Stored records =

________________________________________

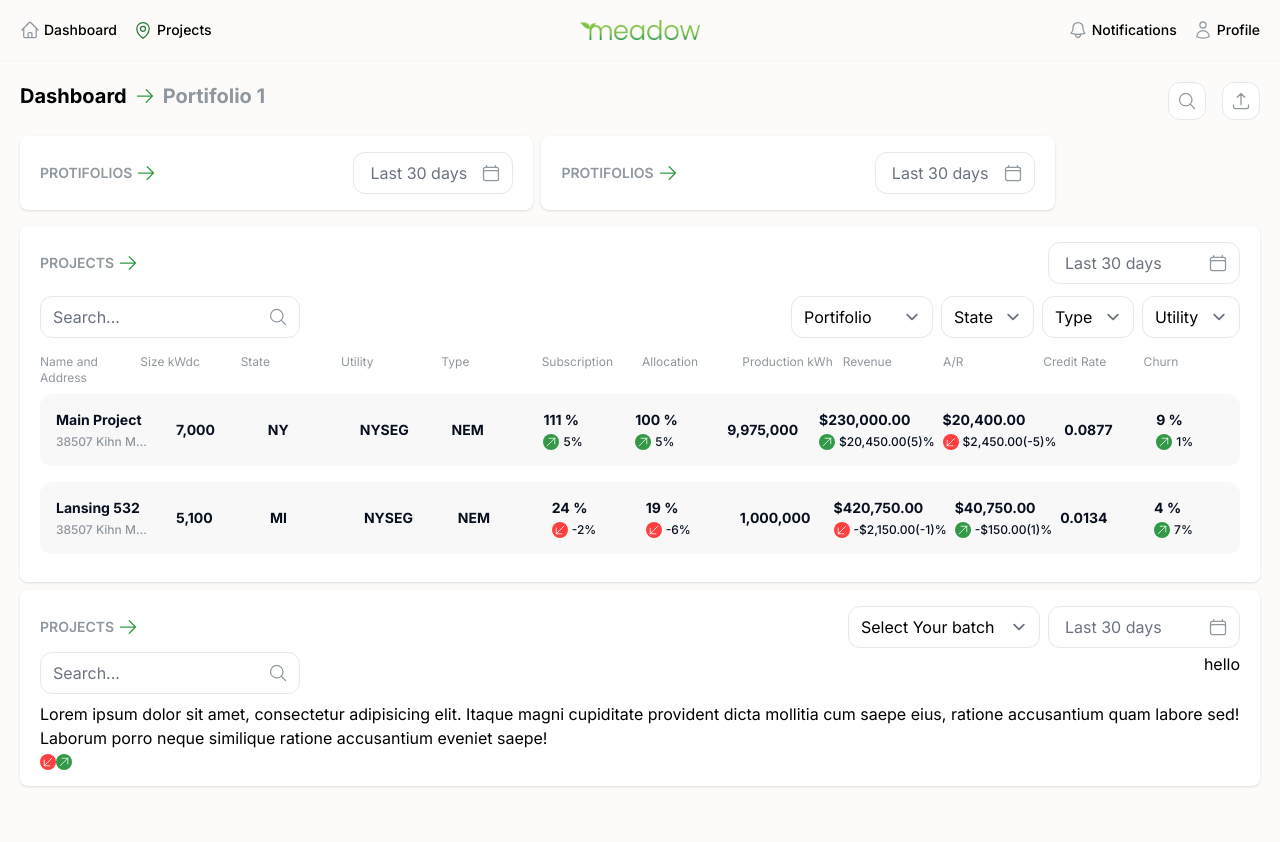
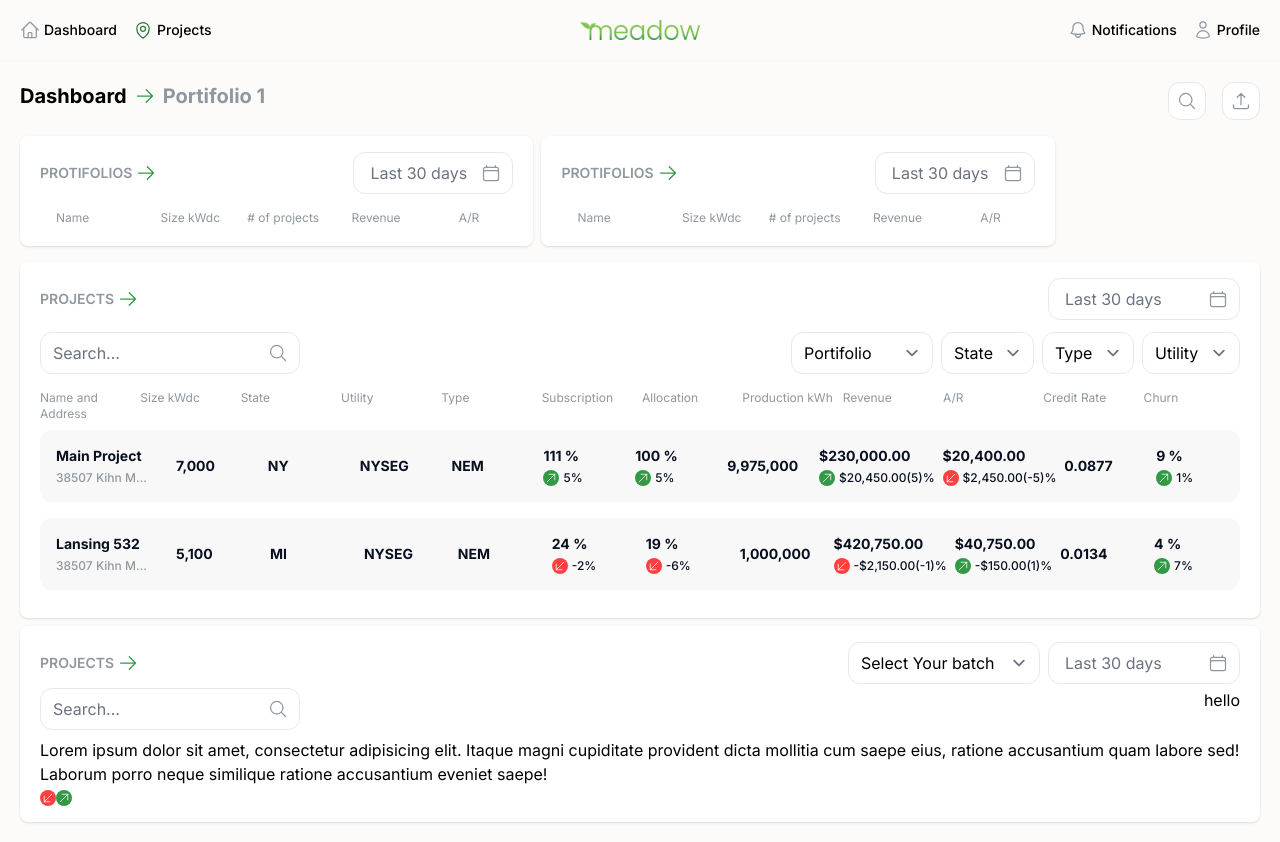
Before and after one commit to HizkiasAbraham/admin-dashboard, a Next.js app: page /client in a window 1280 px wide. Before the commit the page ends 806 px from the top, so only its background shows below. Built offline with nearby package versions, Linux system fonts and the light colour scheme.

Commit message:
complete portifolio card

```diff
--- a/components/client/tables/portifolios-table/index.tsx
+++ b/components/client/tables/portifolios-table/index.tsx
@@ -1,13 +1,82 @@
 import { Card, CardContent, CardHeading } from '@/components/shared/card';
 import { DatePicker } from '@/components/shared/inputs/date-picker';
+import { usd } from '@/utils/format-numbers';
+import { PortfoliosTableInput, TableRowInput } from './types';
 
-export function PortifoliosTable() {
+export function PortifoliosTable(props: PortfoliosTableInput) {
+  const { data } = props;
   return (
     <Card>
       <CardHeading title="Protifolios">
         <DatePicker width="w-40" />
       </CardHeading>
-      <CardContent></CardContent>
+      <CardContent>
+        <div className="mt-4 mb-2">
+          <TableHeader />
+          {data?.map((row, index) => (
+            <TableBody key={index} row={row} />
+          ))}
+        </div>
+      </CardContent>
     </Card>
   );
 }
+
+function TableHeader() {
+  return (
+    <div className="flex w-full gap-1">
+      <div className="w-full flex justify-start pl-4">
+        <p className="text-xs text-grey">Name </p>
+      </div>
+      <div className="w-full flex justify-center">
+        <p className="text-xs text-grey">Size kWdc </p>
+      </div>
+      <div className="w-full flex justify-center">
+        <p className="text-xs text-grey"># of projects </p>
+      </div>
+      <div className="w-full flex justify-center">
+        <p className="text-xs text-grey">Revenue </p>
+      </div>
+      <div className="w-full flex justify-center">
+        <p className="text-xs text-grey">A/R </p>
+      </div>
+    </div>
+  );
+}
+
+function TableBody(props: TableRowInput) {
+  const { row } = props;
+  return (
+    <div className="rounded-xl bg-white-smoke mt-2 mb-2 gap-2 cursor-pointer">
+      <div className="flex p-4">
+        <div className="w-full flex justify-start items-center">
+          <p className="font-bold text-black text-sm">{row?.name}</p>
+        </div>
+        <div className="w-full flex justify-center items-center">
+          <p className="font-medium text-black text-sm">
+            {row?.sizeKwdc?.toLocaleString('en-US')}
+          </p>
+        </div>
+        <div className="w-full flex justify-center items-center border-l-2 border-r-2 border-inactive">
+          <p className="font-medium text-black text-sm">
+            {row?.numberOfProjects?.toLocaleString('en-US')}
+          </p>
+        </div>
+        <div className="w-full flex justify-center items-center border-r-2 border-inactive">
+          <div className="flex flex-col gap-1">
+            <p className="font-medium text-black text-sm">
+              {usd.format(row?.revenue)}
+            </p>
+          </div>
+        </div>
+        <div className="w-full flex justify-center items-center">
+          <div className="flex flex-col gap-1">
+            <p className="font-medium text-black text-sm">
+              {usd.format(row?.ar)}
+            </p>
+          </div>
+        </div>
+      </div>
+    </div>
+  );
+}
--- /dev/null
+++ b/components/client/tables/portifolios-table/types.ts
@@ -0,0 +1,9 @@
+import { portifiolios } from '@/mockups/protfolios';
+
+export type PortfoliosTableInput = {
+  data: [];
+};
+
+export type TableRowInput = {
+  row: (typeof portifiolios)[0];
+};
```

________________________________________

Check each line of the data above for the string "DatePicker", and copy the ones that have it.

Problem solution =
 import { DatePicker } from '@/components/shared/inputs/date-picker';
         <DatePicker width="w-40" />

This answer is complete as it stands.